### RECORD EXCERPTS ###
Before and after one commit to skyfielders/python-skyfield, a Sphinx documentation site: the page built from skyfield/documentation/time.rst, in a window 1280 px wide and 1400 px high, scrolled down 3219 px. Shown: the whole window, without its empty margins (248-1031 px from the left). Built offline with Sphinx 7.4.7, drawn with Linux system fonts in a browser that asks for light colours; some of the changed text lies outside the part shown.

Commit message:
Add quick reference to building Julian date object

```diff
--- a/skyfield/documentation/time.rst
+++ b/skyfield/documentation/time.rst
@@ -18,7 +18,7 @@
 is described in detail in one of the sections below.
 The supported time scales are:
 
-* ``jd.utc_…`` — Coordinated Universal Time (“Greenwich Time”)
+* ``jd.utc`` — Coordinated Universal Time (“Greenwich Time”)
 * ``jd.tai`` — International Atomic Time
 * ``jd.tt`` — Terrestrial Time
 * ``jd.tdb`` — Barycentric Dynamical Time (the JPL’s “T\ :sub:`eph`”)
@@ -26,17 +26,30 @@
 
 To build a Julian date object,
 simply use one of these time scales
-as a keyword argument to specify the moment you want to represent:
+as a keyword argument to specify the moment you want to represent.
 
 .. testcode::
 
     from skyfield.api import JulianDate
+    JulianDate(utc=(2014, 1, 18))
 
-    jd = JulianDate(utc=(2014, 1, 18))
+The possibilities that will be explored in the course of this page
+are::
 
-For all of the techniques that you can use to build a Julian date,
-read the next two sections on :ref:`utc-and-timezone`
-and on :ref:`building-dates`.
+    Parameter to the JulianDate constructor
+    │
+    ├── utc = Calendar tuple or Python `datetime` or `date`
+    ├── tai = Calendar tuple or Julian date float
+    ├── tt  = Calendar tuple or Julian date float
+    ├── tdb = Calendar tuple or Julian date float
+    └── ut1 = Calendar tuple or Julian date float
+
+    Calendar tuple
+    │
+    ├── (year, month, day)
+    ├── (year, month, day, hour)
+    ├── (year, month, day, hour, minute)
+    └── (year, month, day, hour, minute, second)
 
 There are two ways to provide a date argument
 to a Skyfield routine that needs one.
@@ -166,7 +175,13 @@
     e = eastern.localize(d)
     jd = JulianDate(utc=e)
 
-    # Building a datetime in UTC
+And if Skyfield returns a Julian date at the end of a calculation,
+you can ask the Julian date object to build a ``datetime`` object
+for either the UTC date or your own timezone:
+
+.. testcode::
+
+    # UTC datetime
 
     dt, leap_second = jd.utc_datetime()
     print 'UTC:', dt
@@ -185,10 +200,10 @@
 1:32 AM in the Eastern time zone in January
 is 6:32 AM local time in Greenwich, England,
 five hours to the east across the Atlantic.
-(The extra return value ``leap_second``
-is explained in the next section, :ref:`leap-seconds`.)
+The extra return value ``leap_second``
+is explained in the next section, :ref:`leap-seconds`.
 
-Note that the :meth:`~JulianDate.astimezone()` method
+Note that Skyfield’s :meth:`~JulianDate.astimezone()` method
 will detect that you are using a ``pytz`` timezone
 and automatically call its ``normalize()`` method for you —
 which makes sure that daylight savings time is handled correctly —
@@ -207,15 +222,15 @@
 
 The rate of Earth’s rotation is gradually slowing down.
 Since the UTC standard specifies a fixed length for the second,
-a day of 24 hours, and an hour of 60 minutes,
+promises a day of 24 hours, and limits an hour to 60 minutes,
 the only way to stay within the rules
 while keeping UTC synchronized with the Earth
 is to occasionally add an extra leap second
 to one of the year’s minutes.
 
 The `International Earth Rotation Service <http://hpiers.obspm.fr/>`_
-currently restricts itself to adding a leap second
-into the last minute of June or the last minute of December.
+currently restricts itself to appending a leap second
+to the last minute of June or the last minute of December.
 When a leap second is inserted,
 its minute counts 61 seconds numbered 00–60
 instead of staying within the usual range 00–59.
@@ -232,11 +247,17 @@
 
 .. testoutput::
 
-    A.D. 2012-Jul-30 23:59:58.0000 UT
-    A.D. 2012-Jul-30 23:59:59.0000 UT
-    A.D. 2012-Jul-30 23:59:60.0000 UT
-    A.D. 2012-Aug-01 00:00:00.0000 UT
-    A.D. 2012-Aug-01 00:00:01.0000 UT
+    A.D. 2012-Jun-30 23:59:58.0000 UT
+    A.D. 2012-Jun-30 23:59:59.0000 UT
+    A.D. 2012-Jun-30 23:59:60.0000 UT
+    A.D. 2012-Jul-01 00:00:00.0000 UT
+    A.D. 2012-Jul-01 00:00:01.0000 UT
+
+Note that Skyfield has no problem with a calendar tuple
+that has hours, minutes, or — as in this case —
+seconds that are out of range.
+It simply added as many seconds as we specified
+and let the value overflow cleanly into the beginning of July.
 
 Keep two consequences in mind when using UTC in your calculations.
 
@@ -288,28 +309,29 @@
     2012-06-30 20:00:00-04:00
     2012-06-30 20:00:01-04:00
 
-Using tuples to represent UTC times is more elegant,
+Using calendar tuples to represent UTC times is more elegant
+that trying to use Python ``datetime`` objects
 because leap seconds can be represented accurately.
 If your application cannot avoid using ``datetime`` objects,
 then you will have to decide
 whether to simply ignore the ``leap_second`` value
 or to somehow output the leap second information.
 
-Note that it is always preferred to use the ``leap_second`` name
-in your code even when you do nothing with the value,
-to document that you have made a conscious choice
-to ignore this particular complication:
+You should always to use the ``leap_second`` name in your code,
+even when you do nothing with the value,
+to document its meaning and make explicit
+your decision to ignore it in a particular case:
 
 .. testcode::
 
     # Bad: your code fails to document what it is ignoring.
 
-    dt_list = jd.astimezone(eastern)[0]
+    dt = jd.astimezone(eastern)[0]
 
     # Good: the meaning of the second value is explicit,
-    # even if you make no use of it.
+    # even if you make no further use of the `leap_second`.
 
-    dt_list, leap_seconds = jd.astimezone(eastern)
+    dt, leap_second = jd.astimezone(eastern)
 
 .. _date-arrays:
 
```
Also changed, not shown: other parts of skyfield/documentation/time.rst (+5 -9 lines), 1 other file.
###
### RECORD EXCERPTS ###
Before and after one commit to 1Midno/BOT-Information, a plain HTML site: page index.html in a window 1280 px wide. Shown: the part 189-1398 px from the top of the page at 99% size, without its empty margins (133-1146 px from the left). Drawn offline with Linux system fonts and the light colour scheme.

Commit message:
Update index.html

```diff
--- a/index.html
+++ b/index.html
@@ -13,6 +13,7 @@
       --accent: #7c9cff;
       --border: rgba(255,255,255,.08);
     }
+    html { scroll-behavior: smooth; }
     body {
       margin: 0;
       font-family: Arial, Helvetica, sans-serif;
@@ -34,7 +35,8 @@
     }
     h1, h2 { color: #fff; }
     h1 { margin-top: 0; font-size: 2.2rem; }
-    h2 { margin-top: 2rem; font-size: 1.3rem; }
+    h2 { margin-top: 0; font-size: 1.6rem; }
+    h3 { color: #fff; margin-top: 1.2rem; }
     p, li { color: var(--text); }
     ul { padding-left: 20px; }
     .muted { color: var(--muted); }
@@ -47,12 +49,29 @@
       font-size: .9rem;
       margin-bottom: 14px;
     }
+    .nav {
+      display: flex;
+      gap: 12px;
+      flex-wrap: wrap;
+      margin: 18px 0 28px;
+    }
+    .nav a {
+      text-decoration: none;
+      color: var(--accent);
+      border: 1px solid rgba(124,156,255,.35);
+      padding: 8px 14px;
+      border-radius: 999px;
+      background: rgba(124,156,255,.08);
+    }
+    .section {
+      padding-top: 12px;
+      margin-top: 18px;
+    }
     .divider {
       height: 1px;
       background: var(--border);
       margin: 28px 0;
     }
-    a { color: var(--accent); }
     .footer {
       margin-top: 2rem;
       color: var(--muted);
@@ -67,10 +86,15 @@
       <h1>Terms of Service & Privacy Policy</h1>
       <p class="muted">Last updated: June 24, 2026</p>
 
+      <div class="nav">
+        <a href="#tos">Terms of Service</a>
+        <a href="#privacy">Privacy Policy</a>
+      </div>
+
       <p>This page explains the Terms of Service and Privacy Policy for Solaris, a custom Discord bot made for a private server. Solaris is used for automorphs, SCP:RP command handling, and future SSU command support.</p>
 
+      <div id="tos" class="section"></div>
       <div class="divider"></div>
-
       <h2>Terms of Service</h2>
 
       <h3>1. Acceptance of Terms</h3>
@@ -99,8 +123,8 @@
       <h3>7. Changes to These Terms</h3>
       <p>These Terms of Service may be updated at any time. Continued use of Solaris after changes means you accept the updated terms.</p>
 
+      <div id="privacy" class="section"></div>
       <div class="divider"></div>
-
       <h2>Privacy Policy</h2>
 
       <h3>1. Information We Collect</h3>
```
###
### RECORD EXCERPTS ###
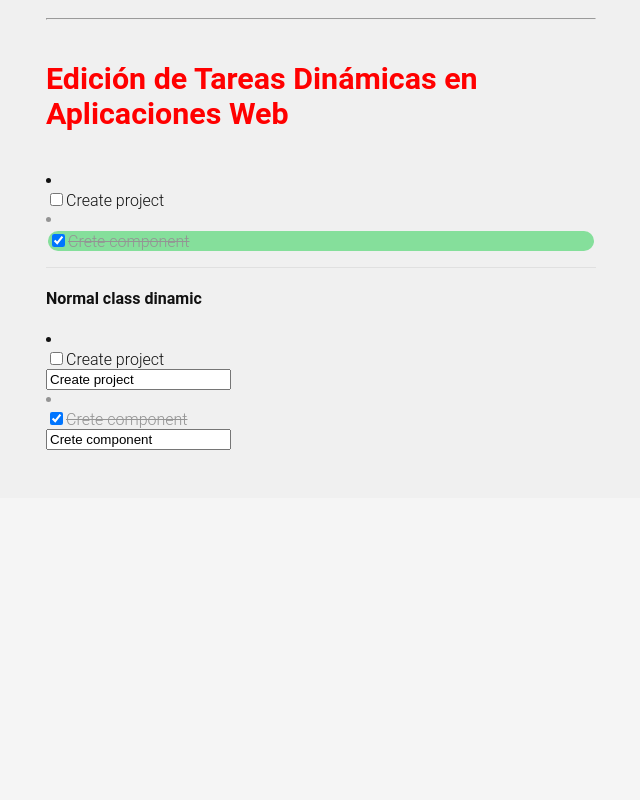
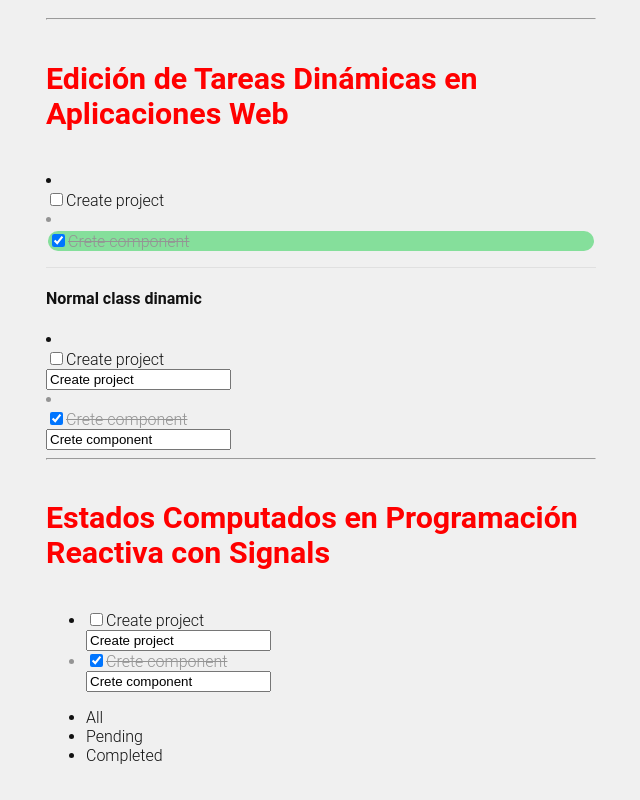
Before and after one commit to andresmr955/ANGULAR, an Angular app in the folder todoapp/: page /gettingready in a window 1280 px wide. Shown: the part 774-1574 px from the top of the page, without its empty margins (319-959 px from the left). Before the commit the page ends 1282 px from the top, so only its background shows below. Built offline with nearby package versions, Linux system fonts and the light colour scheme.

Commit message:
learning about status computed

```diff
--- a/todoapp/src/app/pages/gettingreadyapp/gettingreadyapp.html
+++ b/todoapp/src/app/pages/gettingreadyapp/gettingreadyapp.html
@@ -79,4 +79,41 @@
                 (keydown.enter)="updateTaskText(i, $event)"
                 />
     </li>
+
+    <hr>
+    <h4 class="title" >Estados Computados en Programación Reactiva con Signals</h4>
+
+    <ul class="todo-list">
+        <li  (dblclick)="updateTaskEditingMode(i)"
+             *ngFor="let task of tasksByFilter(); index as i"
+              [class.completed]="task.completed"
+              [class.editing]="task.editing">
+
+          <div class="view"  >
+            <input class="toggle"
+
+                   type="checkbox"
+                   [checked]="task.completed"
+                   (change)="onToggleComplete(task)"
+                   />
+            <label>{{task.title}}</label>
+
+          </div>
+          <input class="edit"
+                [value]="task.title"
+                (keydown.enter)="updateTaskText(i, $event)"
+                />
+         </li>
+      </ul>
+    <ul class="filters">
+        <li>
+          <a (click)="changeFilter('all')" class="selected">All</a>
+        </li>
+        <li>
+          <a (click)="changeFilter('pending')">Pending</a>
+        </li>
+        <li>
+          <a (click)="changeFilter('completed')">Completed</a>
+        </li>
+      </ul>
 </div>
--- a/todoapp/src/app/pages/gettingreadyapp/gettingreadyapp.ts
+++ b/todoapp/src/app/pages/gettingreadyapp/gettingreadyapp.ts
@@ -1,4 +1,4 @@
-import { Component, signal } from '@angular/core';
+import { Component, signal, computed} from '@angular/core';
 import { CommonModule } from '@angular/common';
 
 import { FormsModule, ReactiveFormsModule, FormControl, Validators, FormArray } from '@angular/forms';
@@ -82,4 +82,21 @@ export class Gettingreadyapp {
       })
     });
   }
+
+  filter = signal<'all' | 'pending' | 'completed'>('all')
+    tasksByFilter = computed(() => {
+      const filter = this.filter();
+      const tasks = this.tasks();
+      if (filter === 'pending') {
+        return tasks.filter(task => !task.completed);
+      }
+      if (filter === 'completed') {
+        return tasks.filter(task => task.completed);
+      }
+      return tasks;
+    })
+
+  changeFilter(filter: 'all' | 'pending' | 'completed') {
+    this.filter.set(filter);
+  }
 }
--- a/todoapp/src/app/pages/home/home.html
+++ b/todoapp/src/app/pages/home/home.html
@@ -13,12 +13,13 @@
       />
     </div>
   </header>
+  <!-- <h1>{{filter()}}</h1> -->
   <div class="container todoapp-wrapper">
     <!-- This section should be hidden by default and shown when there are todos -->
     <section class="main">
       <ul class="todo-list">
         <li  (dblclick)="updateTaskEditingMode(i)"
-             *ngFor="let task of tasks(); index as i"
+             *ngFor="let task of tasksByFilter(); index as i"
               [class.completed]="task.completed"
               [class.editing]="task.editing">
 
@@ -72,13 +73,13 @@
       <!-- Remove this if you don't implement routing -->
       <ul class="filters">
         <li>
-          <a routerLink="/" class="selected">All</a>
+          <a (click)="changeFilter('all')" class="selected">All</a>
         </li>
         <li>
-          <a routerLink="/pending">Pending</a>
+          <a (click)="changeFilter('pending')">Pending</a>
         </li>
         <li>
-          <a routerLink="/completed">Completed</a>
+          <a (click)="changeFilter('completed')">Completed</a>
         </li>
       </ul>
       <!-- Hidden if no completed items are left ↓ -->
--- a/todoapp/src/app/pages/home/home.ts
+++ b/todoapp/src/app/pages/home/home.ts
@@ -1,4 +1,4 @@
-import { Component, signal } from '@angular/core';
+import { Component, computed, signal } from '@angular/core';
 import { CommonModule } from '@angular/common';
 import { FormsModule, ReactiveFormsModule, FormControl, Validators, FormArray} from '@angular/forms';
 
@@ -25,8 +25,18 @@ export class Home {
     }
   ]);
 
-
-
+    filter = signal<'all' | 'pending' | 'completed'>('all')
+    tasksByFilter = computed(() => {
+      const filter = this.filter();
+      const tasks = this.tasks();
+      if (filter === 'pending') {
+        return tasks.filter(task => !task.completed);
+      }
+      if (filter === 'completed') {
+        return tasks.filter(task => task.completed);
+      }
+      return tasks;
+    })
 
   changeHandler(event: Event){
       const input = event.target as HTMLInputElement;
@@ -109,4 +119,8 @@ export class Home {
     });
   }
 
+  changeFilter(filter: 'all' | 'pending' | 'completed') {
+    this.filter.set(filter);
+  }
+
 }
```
###
- **EXERCISE PROMPT**
Show every line of the entries above where the word "dblclick" occurs.

- **TASK RESPONSE**
+        <li  (dblclick)="updateTaskEditingMode(i)"
         <li  (dblclick)="updateTaskEditingMode(i)"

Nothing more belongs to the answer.